Please return every line of the records below that holds the word "templates".

/---

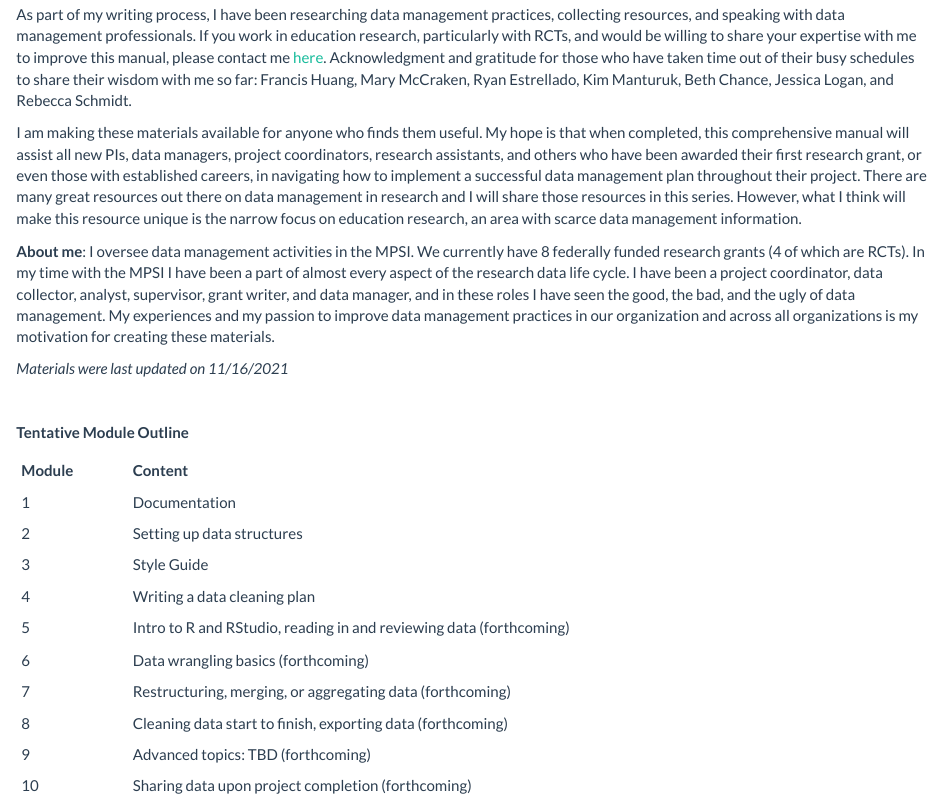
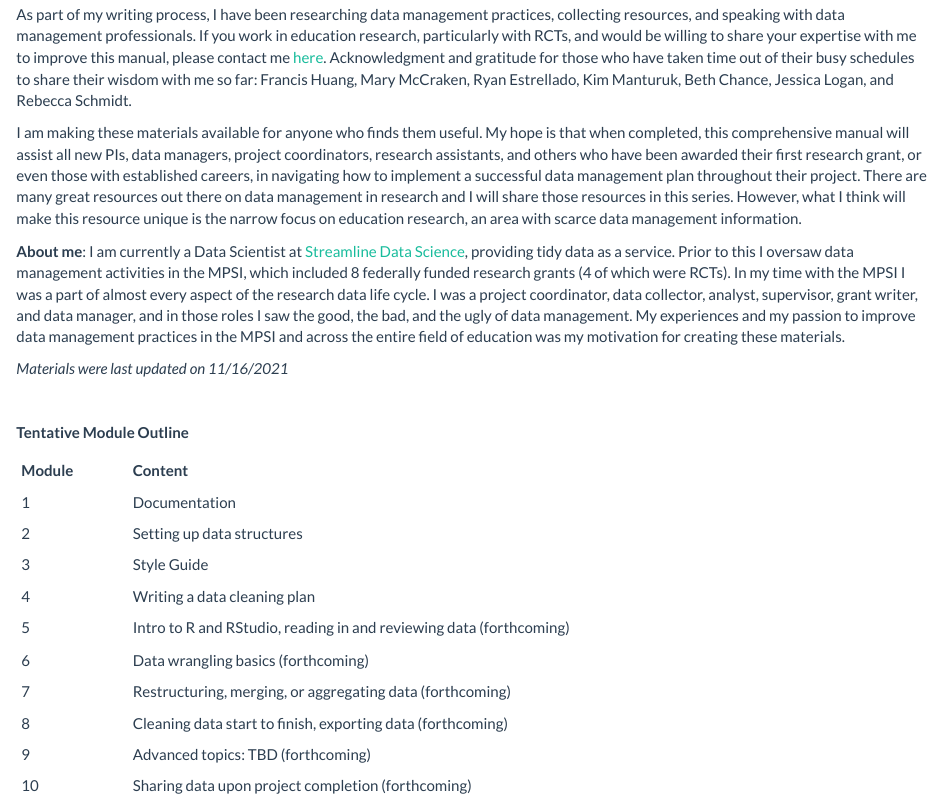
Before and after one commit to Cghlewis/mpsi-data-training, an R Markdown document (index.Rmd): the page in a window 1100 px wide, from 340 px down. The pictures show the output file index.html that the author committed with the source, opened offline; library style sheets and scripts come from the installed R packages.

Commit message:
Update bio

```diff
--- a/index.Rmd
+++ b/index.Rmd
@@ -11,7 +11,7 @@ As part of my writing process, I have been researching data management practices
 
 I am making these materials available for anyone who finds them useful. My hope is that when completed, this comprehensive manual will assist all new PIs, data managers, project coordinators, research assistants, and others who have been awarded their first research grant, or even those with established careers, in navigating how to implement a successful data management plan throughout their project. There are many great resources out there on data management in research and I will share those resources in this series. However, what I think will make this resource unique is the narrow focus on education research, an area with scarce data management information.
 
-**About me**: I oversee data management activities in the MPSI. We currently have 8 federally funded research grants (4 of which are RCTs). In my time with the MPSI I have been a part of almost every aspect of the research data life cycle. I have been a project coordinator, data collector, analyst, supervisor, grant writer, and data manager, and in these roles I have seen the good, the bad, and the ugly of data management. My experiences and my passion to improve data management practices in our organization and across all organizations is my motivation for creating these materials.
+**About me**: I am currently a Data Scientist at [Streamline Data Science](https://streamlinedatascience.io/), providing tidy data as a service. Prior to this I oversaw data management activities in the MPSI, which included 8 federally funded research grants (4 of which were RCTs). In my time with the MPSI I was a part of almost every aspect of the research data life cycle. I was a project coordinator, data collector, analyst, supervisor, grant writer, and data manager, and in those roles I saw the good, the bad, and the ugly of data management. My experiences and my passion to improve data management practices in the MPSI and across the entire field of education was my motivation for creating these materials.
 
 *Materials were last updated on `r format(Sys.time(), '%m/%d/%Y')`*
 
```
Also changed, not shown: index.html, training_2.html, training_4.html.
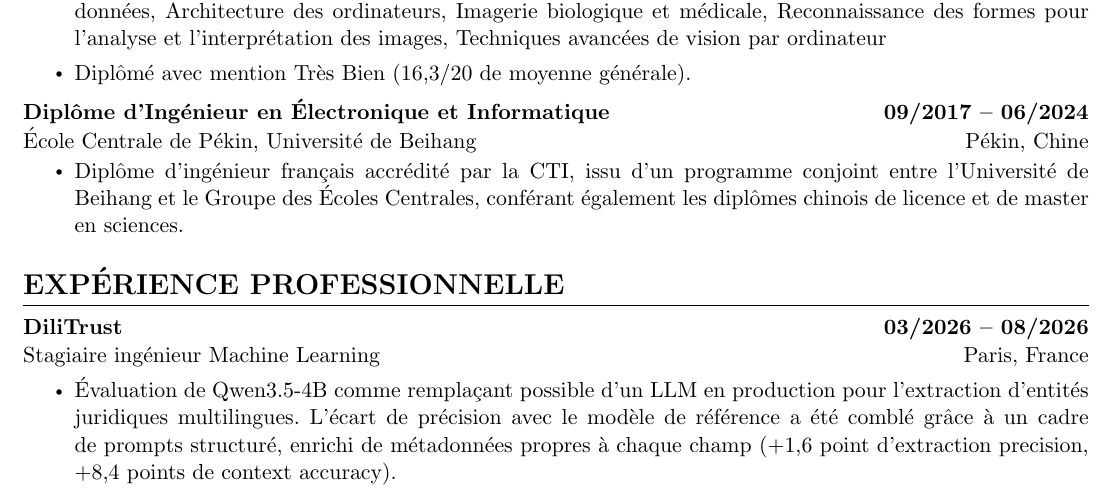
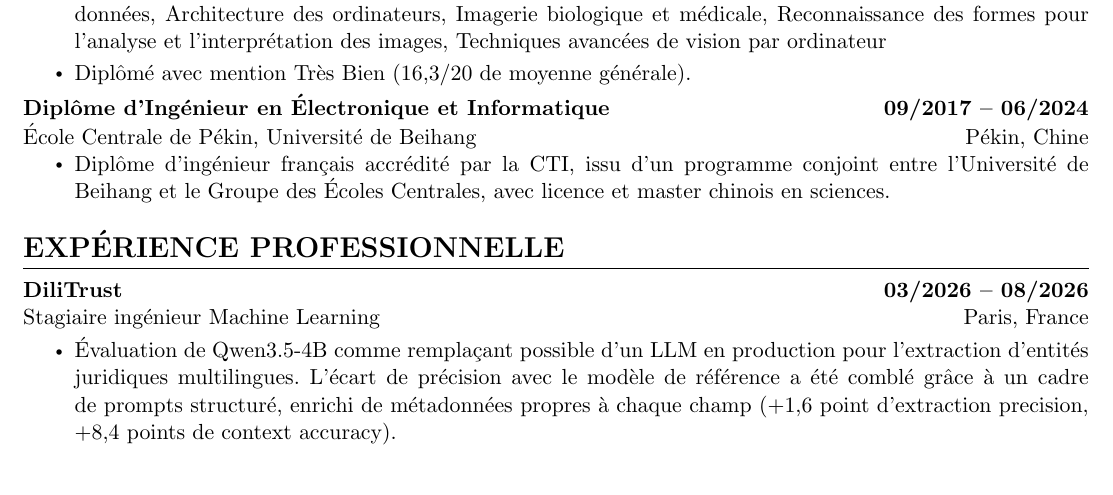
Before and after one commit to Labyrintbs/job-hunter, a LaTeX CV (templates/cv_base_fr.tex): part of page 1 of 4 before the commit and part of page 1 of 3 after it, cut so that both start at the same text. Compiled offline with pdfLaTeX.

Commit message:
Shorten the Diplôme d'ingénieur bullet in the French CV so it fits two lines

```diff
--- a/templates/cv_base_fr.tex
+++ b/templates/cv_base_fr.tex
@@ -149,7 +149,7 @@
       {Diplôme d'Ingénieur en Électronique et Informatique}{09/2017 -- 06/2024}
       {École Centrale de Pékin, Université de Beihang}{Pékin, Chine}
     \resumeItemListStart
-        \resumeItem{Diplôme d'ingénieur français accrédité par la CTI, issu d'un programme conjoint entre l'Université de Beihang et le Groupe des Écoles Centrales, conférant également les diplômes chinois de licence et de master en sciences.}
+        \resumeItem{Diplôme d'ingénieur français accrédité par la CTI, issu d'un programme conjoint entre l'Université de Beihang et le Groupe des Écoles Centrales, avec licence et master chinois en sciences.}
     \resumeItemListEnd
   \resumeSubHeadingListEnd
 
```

\---

-- RESULT FOR THIS TASK --
Before and after one commit to Labyrintbs/job-hunter, a LaTeX CV (templates/cv_base_fr.tex): part of page 1 of 4 before the commit and part of page 1 of 3 after it, cut so that both start at the same text. Compiled offline with pdfLaTeX.
--- a/templates/cv_base_fr.tex
+++ b/templates/cv_base_fr.tex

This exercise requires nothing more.